              Removal of apoptotic cells is essential for maintenance of tissue homeostasis, organogenesis, remodeling, development, and maintenance of the immune system, protection against neoplasia, and resolution of inflammation. The mechanisms of this removal involve recognition of the apoptotic cell surface and initiation of phagocytic uptake into a variety of cell types. Here we provide evidence that C1q and mannose binding lectin (MBL), a member of the collectin family of proteins, bind to apoptotic cells and stimulate ingestion of these by ligation on the phagocyte surface of the multifunctional protein, calreticulin (also known as the cC1qR), which in turn is bound to the endocytic receptor protein CD91, also known as the α-2-macroglobulin receptor. Use of these proteins provides another example of apoptotic cell clearance mediated by pattern recognition molecules of the innate immune system. Ingestion of the apoptotic cells through calreticulin/CD91 stimulation is further shown to involve the process of macropinocytosis, implicated as a primitive and relatively nonselective uptake mechanism for C1q- and MBL-enhanced engulfment of whole, intact apoptotic cells, as well as cell debris and foreign organisms to which these molecules may bind.

                Author and article information

                J Exp Med
                The Journal of Experimental Medicine
                The Rockefeller University Press
                17 May 2004
                : 199
                : 10
                : 1379-1390
                [1 ]Laboratory of Developmental Immunology, Department of Pediatrics, and [2 ]Wellman Laboratory of Photomedicine, Department of Dermatology, Massachusetts General Hospital, Harvard Medical School, Boston, MA 02114
                [3 ]Department of Medical Microbiology and Immunology, University of Aarhus, DK-8000 Aarhus C, Denmark
                Author notes
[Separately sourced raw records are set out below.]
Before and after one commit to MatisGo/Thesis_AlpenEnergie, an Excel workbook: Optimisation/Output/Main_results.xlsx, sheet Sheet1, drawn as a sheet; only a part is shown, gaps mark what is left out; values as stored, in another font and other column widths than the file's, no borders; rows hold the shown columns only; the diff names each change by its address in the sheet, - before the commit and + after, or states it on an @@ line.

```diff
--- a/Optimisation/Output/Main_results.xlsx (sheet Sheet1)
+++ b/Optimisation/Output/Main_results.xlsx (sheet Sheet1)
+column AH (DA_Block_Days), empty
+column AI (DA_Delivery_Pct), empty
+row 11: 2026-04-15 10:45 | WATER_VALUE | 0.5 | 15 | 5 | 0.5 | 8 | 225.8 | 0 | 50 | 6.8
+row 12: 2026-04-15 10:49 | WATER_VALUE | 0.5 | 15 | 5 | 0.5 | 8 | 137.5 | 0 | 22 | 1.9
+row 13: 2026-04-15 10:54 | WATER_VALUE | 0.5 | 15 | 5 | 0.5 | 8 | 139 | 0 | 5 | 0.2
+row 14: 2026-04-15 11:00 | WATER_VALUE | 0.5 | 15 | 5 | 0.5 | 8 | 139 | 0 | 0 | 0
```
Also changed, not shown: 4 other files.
                Address correspondence to Kazue Takahashi, Laboratory of Developmental Immunology, Department of Pediatrics, Massachusetts General Hospital, Harvard Medical School, 55 Fruit Street, JRG 1402, Boston, MA 02114. Phone: (617) 726-1394; Fax: (617) 724-3248; email: ktakahashi1@

                Copyright © 2004, The Rockefeller University Press


                innate immunity, mbl, mannose-binding lectin, infection, neutropenia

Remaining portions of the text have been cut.